Carvings of Aesop’s Fables Uncovered in Conservation of Museum Building
Posted on: 22 March 2013
A three year conservation programme of the Museum Building, has been recently completed, revealing a series of elaborate carvings and some of the finest examples of 19th century carved stonework.
The Museum Building was built between 1853 and 1857 and currently houses the Schools of Engineering, Geography and Geology. It features many interior and exterior carvings by John and James O’Shea, who gathered fresh flowers to use as their models. The restoration and conservation have also revealed a variety of birds, some with their young in nests, while the identification of panels depicting some of Aesop’s fables and a central panel referring to Darwin and evolution of species was a surprise.
See recent news item on RTE 6.01 News by RTE reporter Philip Bromwell:
The Caen stone panel over the entrance door has been cleaned to show Trinity College crest: look to the capital on the left and see a bird being threatened by a lizard.

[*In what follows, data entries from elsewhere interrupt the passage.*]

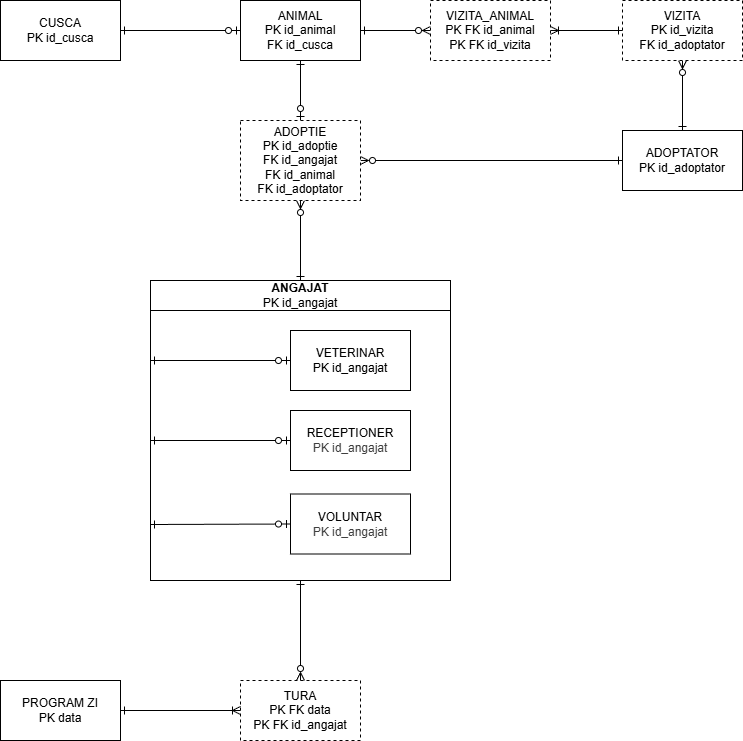
Before: resurse/img/schema-conceptuala-platforma-adoptii.png, a diagram exported from draw.io (Vlad576/Proiect-platforma-adoptii). Source tidied: cells renumbered, new cells last; positions are measured from the earlier drawing's top-left corner, leaving out a move shared by most shapes.
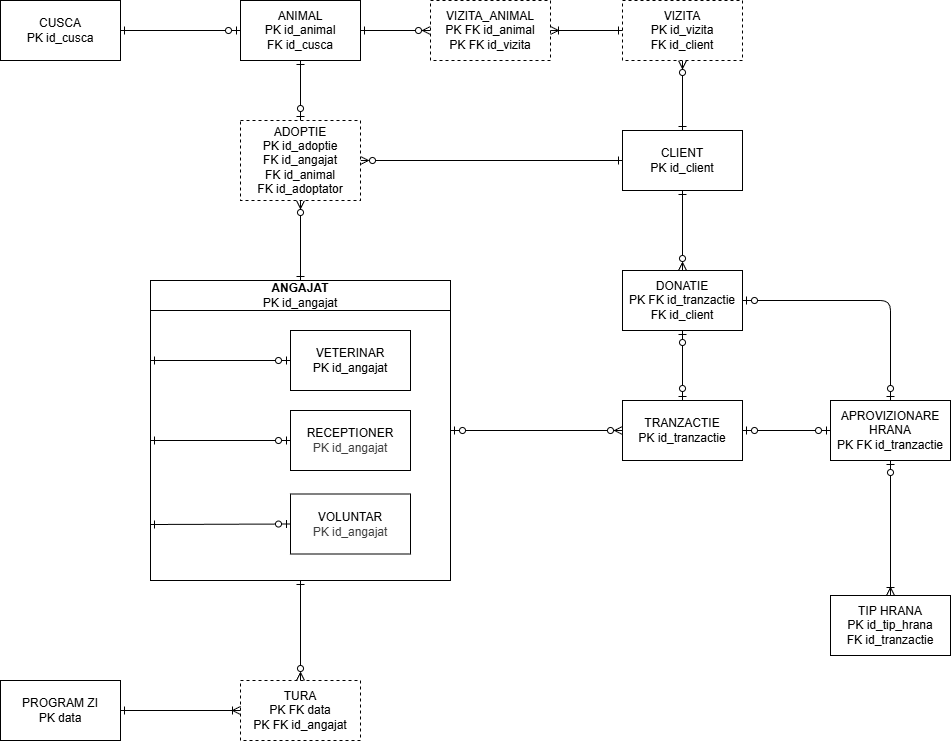
After the change.

Commit message:
export imagini

The edit, as a diff of the source:
```diff
@@ -5,7 +5,7 @@
     <mxCell id="2" value="ANIMAL&lt;div&gt;PK id_animal&lt;/div&gt;&lt;div&gt;FK id_cusca&lt;/div&gt;" style="rounded=0;whiteSpace=wrap;html=1;" parent="1" vertex="1">
       <mxGeometry x="240" width="120" height="60" as="geometry" />
     </mxCell>
-    <mxCell id="3" value="ADOPTATOR&lt;div&gt;PK id_adoptator&lt;/div&gt;" style="rounded=0;whiteSpace=wrap;html=1;" parent="1" vertex="1">
+    <mxCell id="3" value="&lt;div&gt;&lt;font color=&quot;#000000&quot;&gt;CLIENT&lt;/font&gt;&lt;/div&gt;&lt;div&gt;PK id_client&lt;/div&gt;" style="rounded=0;whiteSpace=wrap;html=1;" parent="1" vertex="1">
       <mxGeometry x="622" y="130" width="120" height="60" as="geometry" />
     </mxCell>
     <mxCell id="4" style="group;" parent="1" vertex="1">
@@ -74,7 +74,7 @@
     <mxCell id="22" style="endArrow=ERoneToMany;html=1;exitX=1;exitY=0.5;exitDx=0;exitDy=0;entryX=0;entryY=0.5;entryDx=0;entryDy=0;endFill=0;startArrow=ERone;startFill=0;" parent="1" edge="1" source="21" target="12">
       <mxGeometry relative="1" as="geometry" />
     </mxCell>
-    <mxCell id="23" value="VIZITA&lt;div&gt;PK id_vizita&lt;/div&gt;&lt;div&gt;FK id_adoptator&lt;/div&gt;" style="rounded=0;whiteSpace=wrap;html=1;dashed=1;" parent="1" vertex="1">
+    <mxCell id="23" value="VIZITA&lt;div&gt;PK id_vizita&lt;/div&gt;&lt;div&gt;FK id_client&lt;/div&gt;" style="rounded=0;whiteSpace=wrap;html=1;dashed=1;" parent="1" vertex="1">
       <mxGeometry x="622" width="120" height="60" as="geometry" />
     </mxCell>
     <mxCell id="24" value="ADOPTIE&lt;div&gt;PK id_adoptie&lt;/div&gt;&lt;div&gt;FK id_angajat&lt;/div&gt;&lt;div&gt;FK id_animal&lt;/div&gt;&lt;div&gt;FK id_adoptator&lt;/div&gt;" style="rounded=0;whiteSpace=wrap;html=1;dashed=1;" parent="1" vertex="1">
@@ -86,5 +86,39 @@
     <mxCell id="26" style="endArrow=ERone;html=1;entryX=0;entryY=0.5;entryDx=0;entryDy=0;exitX=1;exitY=0.5;exitDx=0;exitDy=0;endFill=0;startArrow=ERoneToMany;startFill=0;" parent="1" edge="1" source="25" target="23">
       <mxGeometry relative="1" as="geometry" />
     </mxCell>
+    <mxCell id="27" value="TRANZACTIE&lt;div&gt;PK id_tranzactie&lt;/div&gt;" style="rounded=0;whiteSpace=wrap;html=1;" parent="1" vertex="1">
+      <mxGeometry x="622" y="400" width="120" height="60" as="geometry" />
+    </mxCell>
+    <mxCell id="28" style="endArrow=ERzeroToMany;html=1;exitX=1;exitY=0.5;exitDx=0;exitDy=0;entryX=0;entryY=0.5;entryDx=0;entryDy=0;endFill=0;startArrow=ERzeroToOne;startFill=0;" parent="1" edge="1" source="5" target="27">
+      <mxGeometry relative="1" as="geometry" />
+    </mxCell>
+    <mxCell id="29" value="DONATIE&lt;div&gt;PK FK id_tranzactie&lt;/div&gt;&lt;div&gt;FK id_client&lt;/div&gt;" style="rounded=0;whiteSpace=wrap;html=1;" parent="1" vertex="1">
+      <mxGeometry x="622" y="270" width="120" height="60" as="geometry" />
+    </mxCell>
+    <mxCell id="30" value="APROVIZIONARE&lt;div&gt;HRANA&lt;/div&gt;&lt;div&gt;PK FK id_tranzactie&lt;/div&gt;" style="rounded=0;whiteSpace=wrap;html=1;" parent="1" vertex="1">
+      <mxGeometry x="830" y="400" width="120" height="60" as="geometry" />
+    </mxCell>
+    <mxCell id="31" value="TIP HRANA&lt;div&gt;PK id_tip_hrana&lt;/div&gt;&lt;div&gt;FK id_tranzactie&lt;/div&gt;" style="rounded=0;whiteSpace=wrap;html=1;" parent="1" vertex="1">
+      <mxGeometry x="830" y="595" width="120" height="60" as="geometry" />
+    </mxCell>
+    <mxCell id="32" style="endArrow=ERzeroToOne;html=1;exitX=0.5;exitY=1;exitDx=0;exitDy=0;endFill=0;startArrow=ERzeroToOne;startFill=0;entryX=0.5;entryY=0;entryDx=0;entryDy=0;" parent="1" edge="1" source="29" target="27">
+      <mxGeometry relative="1" as="geometry" />
+    </mxCell>
+    <mxCell id="33" style="endArrow=ERzeroToOne;html=1;exitX=1;exitY=0.5;exitDx=0;exitDy=0;entryX=0;entryY=0.5;entryDx=0;entryDy=0;endFill=0;startArrow=ERzeroToOne;startFill=0;" parent="1" edge="1" source="27" target="30">
+      <mxGeometry relative="1" as="geometry" />
+    </mxCell>
+    <mxCell id="34" style="endArrow=ERoneToMany;html=1;entryX=0.5;entryY=0;entryDx=0;entryDy=0;endFill=0;exitX=0.5;exitY=1;exitDx=0;exitDy=0;startArrow=ERzeroToOne;startFill=0;" parent="1" edge="1" source="30" target="31">
+      <mxGeometry relative="1" as="geometry" />
+    </mxCell>
+    <mxCell id="35" style="endArrow=ERzeroToOne;html=1;exitX=1;exitY=0.5;exitDx=0;exitDy=0;entryX=0.5;entryY=0;entryDx=0;entryDy=0;endFill=0;startArrow=ERzeroToOne;startFill=0;" parent="1" edge="1" source="29" target="30">
+      <mxGeometry relative="1" as="geometry">
+        <Array as="points">
+          <mxPoint x="890" y="300" />
+        </Array>
+      </mxGeometry>
+    </mxCell>
+    <mxCell id="36" style="endArrow=ERzeroToMany;html=1;entryX=0.5;entryY=0;entryDx=0;entryDy=0;endFill=0;exitX=0.5;exitY=1;exitDx=0;exitDy=0;startArrow=ERone;startFill=0;" parent="1" edge="1" source="3" target="29">
+      <mxGeometry relative="1" as="geometry" />
+    </mxCell>
   </root>
 </mxGraphModel>
```
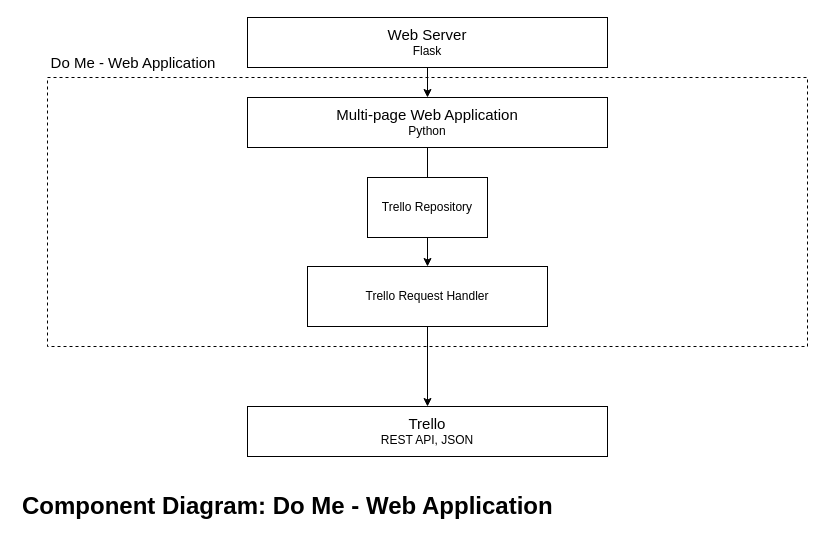
Earlier version of the draw.io diagram todo_app/diagrams/component.drawio (JackieMaw/DevOps-Course-Starter). Source tidied: cells renumbered, new cells numbered last; positions are measured from the earlier drawing's top-left corner, leaving out a move shared by most shapes. Both pictures are drawn from the tidied source at 100%, with x=0, y=0 at pixel (17, 17).
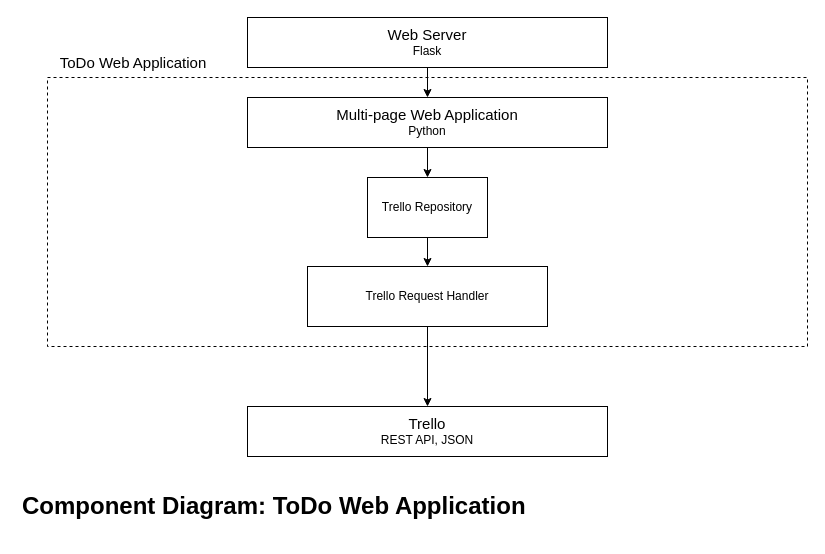
The same page after the edit.

The edit, as a diff of the source:
```diff
@@
 <mxGraphModel>
   <root>
     <mxCell id="0" />
     <mxCell id="1" parent="0" />
     <mxCell id="2" style="rounded=0;whiteSpace=wrap;html=1;dashed=1;" parent="1" vertex="1">
       <mxGeometry x="30" y="60" width="760" height="269" as="geometry" />
     </mxCell>
     <mxCell id="3" style="edgeStyle=orthogonalEdgeStyle;rounded=0;jettySize=auto;html=1;fontSize=15;" parent="1" edge="1" source="4" target="12">
       <mxGeometry relative="1" as="geometry" />
     </mxCell>
     <mxCell id="4" value="Trello Request Handler" style="rounded=0;whiteSpace=wrap;html=1;" parent="1" vertex="1">
       <mxGeometry x="290" y="249" width="240" height="60" as="geometry" />
     </mxCell>
-    <mxCell id="5" value="&lt;h1&gt;Component Diagram: Do Me - Web Application&lt;/h1&gt;" style="text;html=1;strokeColor=none;fillColor=none;spacing=5;spacingTop=-20;whiteSpace=wrap;overflow=hidden;rounded=0;dashed=1;" parent="1" vertex="1">
+    <mxCell id="5" value="&lt;h1&gt;Component Diagram: ToDo Web Application&lt;/h1&gt;" style="text;html=1;strokeColor=none;fillColor=none;spacing=5;spacingTop=-20;whiteSpace=wrap;overflow=hidden;rounded=0;dashed=1;" parent="1" vertex="1">
       <mxGeometry y="469" width="560" height="50" as="geometry" />
     </mxCell>
-    <mxCell id="6" style="edgeStyle=orthogonalEdgeStyle;rounded=0;jettySize=auto;html=1;fontSize=15;" parent="1" edge="1" source="7">
-      <mxGeometry relative="1" as="geometry">
-        <mxPoint x="410" y="200" as="targetPoint" />
-      </mxGeometry>
-    </mxCell>
+    <mxCell id="14" style="edgeStyle=orthogonalEdgeStyle;rounded=0;jettySize=auto;html=1;fontSize=15;" parent="1" edge="1" source="7" target="11">
+      <mxGeometry relative="1" as="geometry" />
+    </mxCell>
     <mxCell id="7" value="&lt;font style=&quot;font-size: 15px&quot;&gt;Multi-page Web Application&lt;/font&gt;&lt;br&gt;Python" style="rounded=0;whiteSpace=wrap;html=1;" parent="1" vertex="1">
       <mxGeometry x="230" y="80" width="360" height="50" as="geometry" />
     </mxCell>
     <mxCell id="8" style="edgeStyle=orthogonalEdgeStyle;rounded=0;jettySize=auto;html=1;exitX=0.5;exitY=1;exitDx=0;exitDy=0;fontSize=15;" parent="1" edge="1" source="9" target="7">
       <mxGeometry relative="1" as="geometry" />
     </mxCell>
     <mxCell id="9" value="&lt;font style=&quot;font-size: 15px&quot;&gt;Web Server&lt;/font&gt;&lt;br&gt;Flask" style="rounded=0;whiteSpace=wrap;html=1;" parent="1" vertex="1">
       <mxGeometry x="230" width="360" height="50" as="geometry" />
     </mxCell>
     <mxCell id="10" style="edgeStyle=orthogonalEdgeStyle;rounded=0;jettySize=auto;html=1;exitX=0.5;exitY=1;exitDx=0;exitDy=0;entryX=0.5;entryY=0;entryDx=0;entryDy=0;fontSize=15;" parent="1" edge="1" source="11" target="4">
       <mxGeometry relative="1" as="geometry" />
     </mxCell>
     <mxCell id="11" value="Trello Repository" style="rounded=0;whiteSpace=wrap;html=1;" parent="1" vertex="1">
       <mxGeometry x="350" y="160" width="120" height="60" as="geometry" />
     </mxCell>
     <mxCell id="12" value="&lt;span&gt;&lt;font style=&quot;font-size: 15px&quot;&gt;Trello&lt;/font&gt;&lt;br&gt;REST API, JSON&lt;br&gt;&lt;/span&gt;" style="rounded=0;whiteSpace=wrap;html=1;" parent="1" vertex="1">
       <mxGeometry x="230" y="389" width="360" height="50" as="geometry" />
     </mxCell>
-    <mxCell id="13" value="Do Me - Web Application" style="text;html=1;strokeColor=none;fillColor=none;align=center;verticalAlign=middle;whiteSpace=wrap;rounded=0;fontSize=15;" parent="1" vertex="1">
+    <mxCell id="13" value="ToDo Web Application" style="text;html=1;strokeColor=none;fillColor=none;align=center;verticalAlign=middle;whiteSpace=wrap;rounded=0;fontSize=15;" parent="1" vertex="1">
       <mxGeometry x="6" y="30" width="220" height="30" as="geometry" />
     </mxCell>
   </root>
 </mxGraphModel>
```
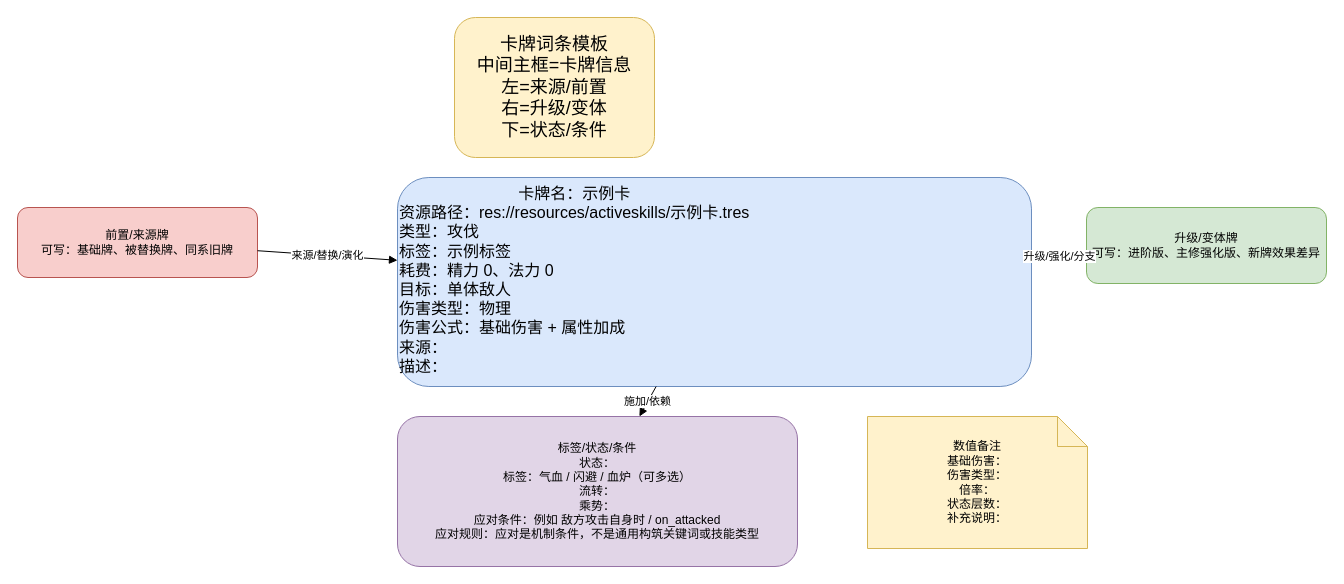
This is docs/卡牌词典/_卡牌模板.drawio from ankundanetracyc-spec/tian-guan-you-du, a draw.io file, before an edit. Source tidied: cells renumbered, new cells numbered last; positions are measured from the earlier drawing's top-left corner, leaving out a move shared by most shapes. Both pictures are drawn from the tidied source at 100%, with x=0, y=0 at pixel (17, 17).
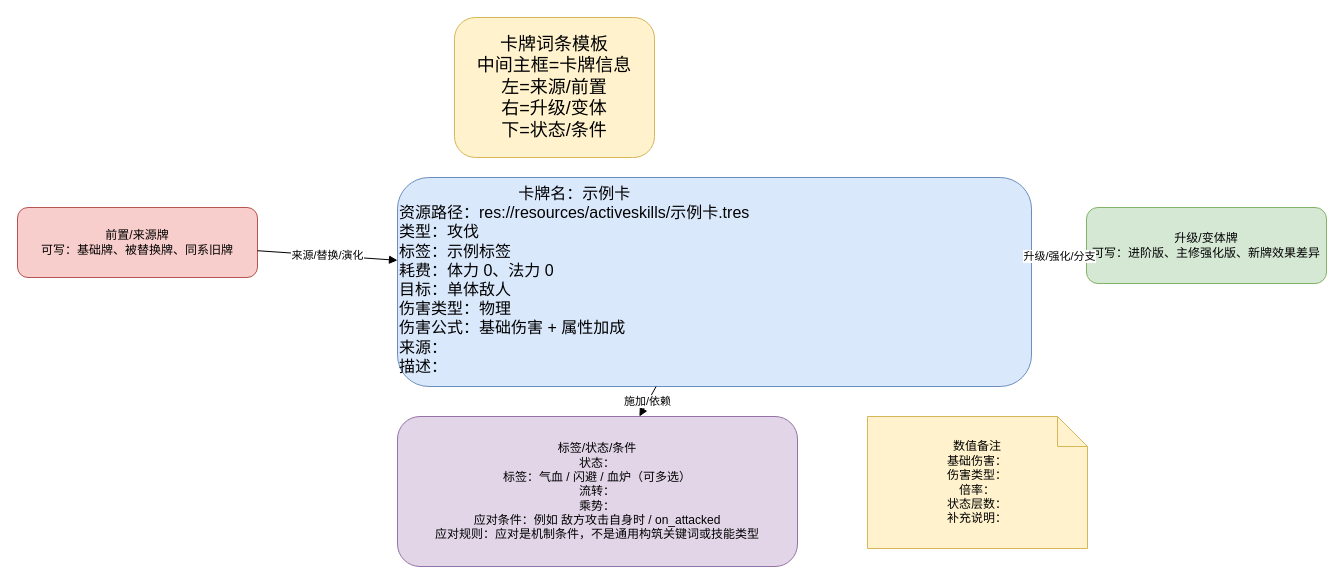
After the change.

Change to the diagram source:
```diff
@@
 <mxGraphModel>
   <root>
     <mxCell id="0" />
     <mxCell id="1" parent="0" />
     <mxCell id="2" value="卡牌词条模板&#10;中间主框=卡牌信息&#10;左=来源/前置&#10;右=升级/变体&#10;下=状态/条件" style="rounded=1;whiteSpace=wrap;html=1;fillColor=#fff2cc;strokeColor=#d6b656;fontSize=18;" parent="1" vertex="1">
       <mxGeometry x="437" width="200" height="140" as="geometry" />
     </mxCell>
-    <mxCell id="3" value="&lt;div style=&quot;text-align:center;&quot;&gt;卡牌名：示例卡&lt;/div&gt;&lt;div style=&quot;text-align:left;&quot;&gt;资源路径：res://resources/activeskills/示例卡.tres&lt;br&gt;类型：攻伐&lt;br&gt;标签：示例标签&lt;br&gt;耗费：精力 0、法力 0&lt;br&gt;目标：单体敌人&lt;br&gt;伤害类型：物理&lt;br&gt;伤害公式：基础伤害 + 属性加成&lt;br&gt;来源：&lt;br&gt;描述：&lt;/div&gt;" style="rounded=1;whiteSpace=wrap;html=1;fillColor=#dae8fc;strokeColor=#6c8ebf;fontSize=16;align=left;verticalAlign=top;" parent="1" vertex="1">
+    <mxCell id="3" value="&lt;div style=&quot;text-align:center;&quot;&gt;卡牌名：示例卡&lt;/div&gt;&lt;div style=&quot;text-align:left;&quot;&gt;资源路径：res://resources/activeskills/示例卡.tres&lt;br&gt;类型：攻伐&lt;br&gt;标签：示例标签&lt;br&gt;耗费：体力 0、法力 0&lt;br&gt;目标：单体敌人&lt;br&gt;伤害类型：物理&lt;br&gt;伤害公式：基础伤害 + 属性加成&lt;br&gt;来源：&lt;br&gt;描述：&lt;/div&gt;" style="rounded=1;whiteSpace=wrap;html=1;fillColor=#dae8fc;strokeColor=#6c8ebf;fontSize=16;align=left;verticalAlign=top;" parent="1" vertex="1">
       <mxGeometry x="380" y="160" width="634" height="209" as="geometry" />
     </mxCell>
     <mxCell id="4" value="前置/来源牌&#10;可写：基础牌、被替换牌、同系旧牌" style="rounded=1;whiteSpace=wrap;html=1;fillColor=#f8cecc;strokeColor=#b85450;" parent="1" vertex="1">
       <mxGeometry y="190" width="240" height="70" as="geometry" />
     </mxCell>
     <mxCell id="5" value="升级/变体牌&#10;可写：进阶版、主修强化版、新牌效果差异" style="rounded=1;whiteSpace=wrap;html=1;fillColor=#d5e8d4;strokeColor=#82b366;" parent="1" vertex="1">
       <mxGeometry x="1069" y="190" width="240" height="76" as="geometry" />
     </mxCell>
     <mxCell id="6" value="标签/状态/条件&#10;状态：&#10;标签：气血 / 闪避 / 血炉（可多选）&#10;流转：&#10;乘势：&#10;应对条件：例如 敌方攻击自身时 / on_attacked&#10;应对规则：应对是机制条件，不是通用构筑关键词或技能类型" style="rounded=1;whiteSpace=wrap;html=1;fillColor=#e1d5e7;strokeColor=#9673a6;" parent="1" vertex="1">
       <mxGeometry x="380" y="399" width="400" height="150" as="geometry" />
     </mxCell>
     <mxCell id="7" value="数值备注&#10;基础伤害：&#10;伤害类型：&#10;倍率：&#10;状态层数：&#10;补充说明：" style="shape=note;whiteSpace=wrap;html=1;fillColor=#fff2cc;strokeColor=#d6b656;" parent="1" vertex="1">
       <mxGeometry x="850" y="399" width="220" height="132" as="geometry" />
     </mxCell>
     <mxCell id="8" value="来源/替换/演化" style="endArrow=block;html=1;rounded=0;" parent="1" edge="1" source="4" target="3">
       <mxGeometry relative="1" as="geometry" />
     </mxCell>
     <mxCell id="9" value="升级/强化/分支" style="endArrow=block;html=1;rounded=0;" parent="1" edge="1" source="3" target="5">
       <mxGeometry relative="1" as="geometry" />
     </mxCell>
     <mxCell id="10" value="施加/依赖" style="endArrow=block;html=1;rounded=0;" parent="1" edge="1" source="3" target="6">
       <mxGeometry relative="1" as="geometry" />
     </mxCell>
   </root>
 </mxGraphModel>
```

The restoration programme was made possible through Government funding.